A proposed measure working its way through the Texas Legislature would prevent tuition rates from rising while a student attends a state University.
House Bill 29 is a guaranteed fixed tuition program for undergraduate students over a four year period. It was drafted by State Representative Dan Branch.
Midwestern State University is watching as this bill moves through the State Legislature. Debbie Barrow, Director of Board and Government Relations at MSU, said if the bill is approved, students will know "right off the bat" what they'll need to get through college.
"They can plan. They can budget. They don't have to worry about drastic increases in their tuition and fees over time," Barrow said.
If passed, students would have the option to be enrolled in the program. "It does allow for an opt-out for students," Barrow said. "So that if they're not interested, they can continue to pay the rate that is charged every year with no guarantee of how much it will go up or down."
While fixed tuition it could be beneficial in the long term, it would likely require students to pay more in the short term. That's because universities would adjust the rate up front to accommodate for possible hikes in the future.

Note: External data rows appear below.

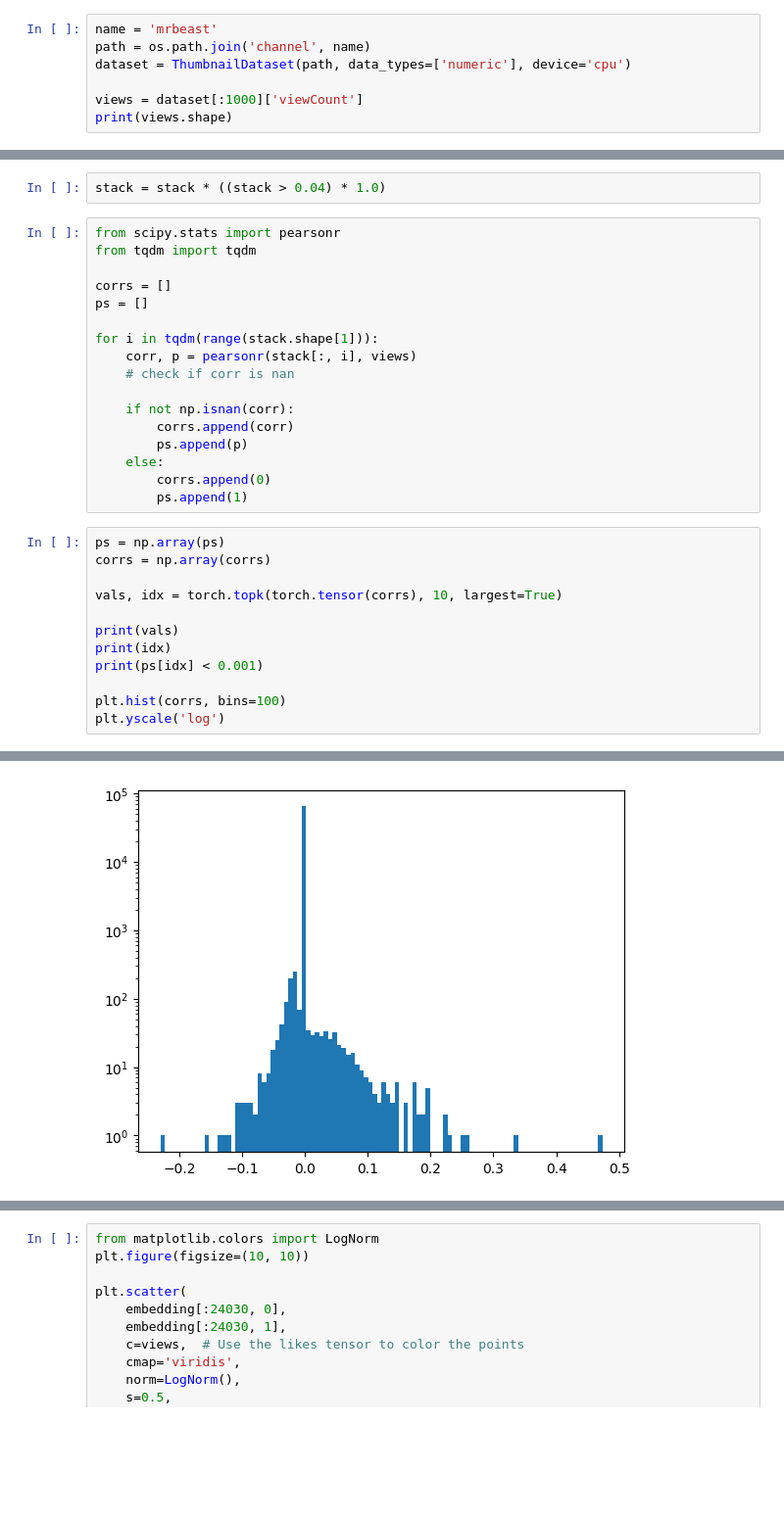
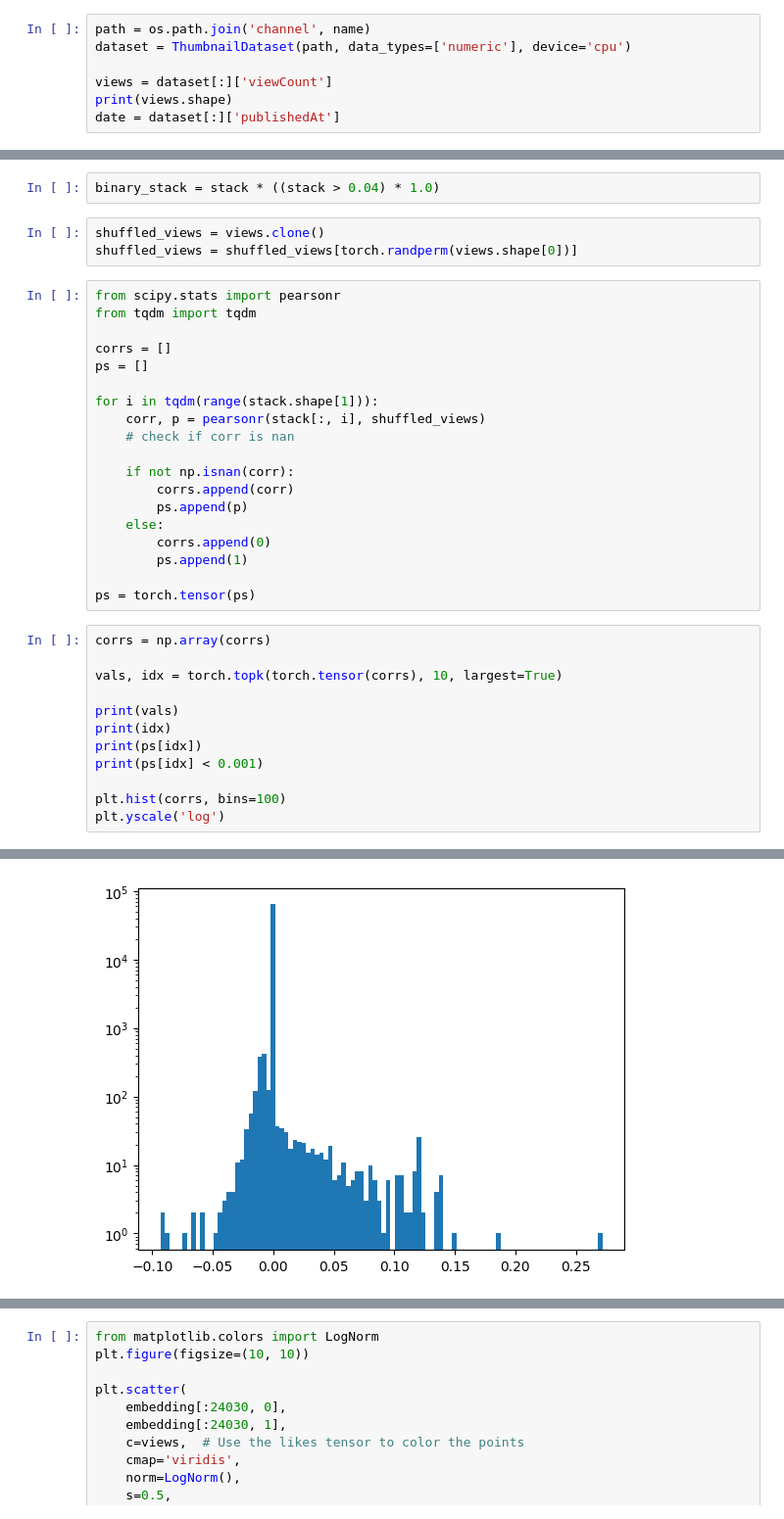
Before and after one commit to Lewington-pitsos/sae_vit, a Jupyter notebook: pad.ipynb, the cells around one changed output, grey strips where cells are left out. Shown at 98% size. Cells and saved outputs as stored; diff of their text form; blank space fills up the shorter version.

```diff
--- a/pad.ipynb
+++ b/pad.ipynb
@@ -32,8 +33,8 @@ torch.Size([814, 65536])
 # %%
-name = 'mrbeast'
 path = os.path.join('channel', name)
 dataset = ThumbnailDataset(path, data_types=['numeric'], device='cpu')
 
-views = dataset[:1000]['viewCount']
+views = dataset[:]['viewCount']
 print(views.shape)
+date = dataset[:]['publishedAt']
 # %% [output]
@@ -41,5 +42,8 @@ torch.Size([814])
 # %%
-stack = stack * ((stack > 0.04) * 1.0)
+binary_stack = stack * ((stack > 0.04) * 1.0)
+# %%
+shuffled_views = views.clone()
+shuffled_views = shuffled_views[torch.randperm(views.shape[0])]
 # %%
 from scipy.stats import pearsonr
 from tqdm import tqdm
@@ -48,7 +52,7 @@ corrs = []
 ps = []
 
 for i in tqdm(range(stack.shape[1])):
-    corr, p = pearsonr(stack[:, i], views)
+    corr, p = pearsonr(stack[:, i], shuffled_views)
     # check if corr is nan
 
     if not np.isnan(corr):
@@ -57,14 +61,16 @@ for i in tqdm(range(stack.shape[1])):
     else:
         corrs.append(0)
         ps.append(1)
+
+ps = torch.tensor(ps)
 # %%
-ps = np.array(ps)
 corrs = np.array(corrs)
 
 vals, idx = torch.topk(torch.tensor(corrs), 10, largest=True)
 
 print(vals)
 print(idx)
+print(ps[idx])
 print(ps[idx] < 0.001)
 
 plt.hist(corrs, bins=100)
@@ -77,4 +85,4 @@ tensor([32979, 25709, 58510, 14073, 30299, 47643, 13881,  8486, 21690, 52368])
-[figure, old version]
+[figure, new version]
 # %%
 corrs = np.array(corrs)
 
```
Also changed, not shown: parts of 11 cells of this notebook, 7 other files.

That's exactly what has happened for two campuses in the University of Texas System that offer a fixed tuition program. "They actually increased the fixed tuition rate so that they could guarantee if they were going to increase their tuition, say three percent for the next four years, they would find sort of an average," Barrow said.
MSU students have mixed feelings about the possibility of seeing fixed tuition in Wichita Falls.
"I'd really have to think about it," said one student. "It's a big decision, but it would probably help planning in the long run to have fixed tuition. And, it would probably be a whole lot easier for some students."
"Looking down the line, it's easier to just say I want to lock this rate in. Yes, it's a little bit more expensive, but over a longer period of time I think it would be more beneficial," said another student.
Another student told Newschannel 6 she felt fixed tuition would just be a trick.
House Bill 29 currently only offers fixed tuition for in-state students. The measure has passed in the House, and is now headed to the Senate for a vote.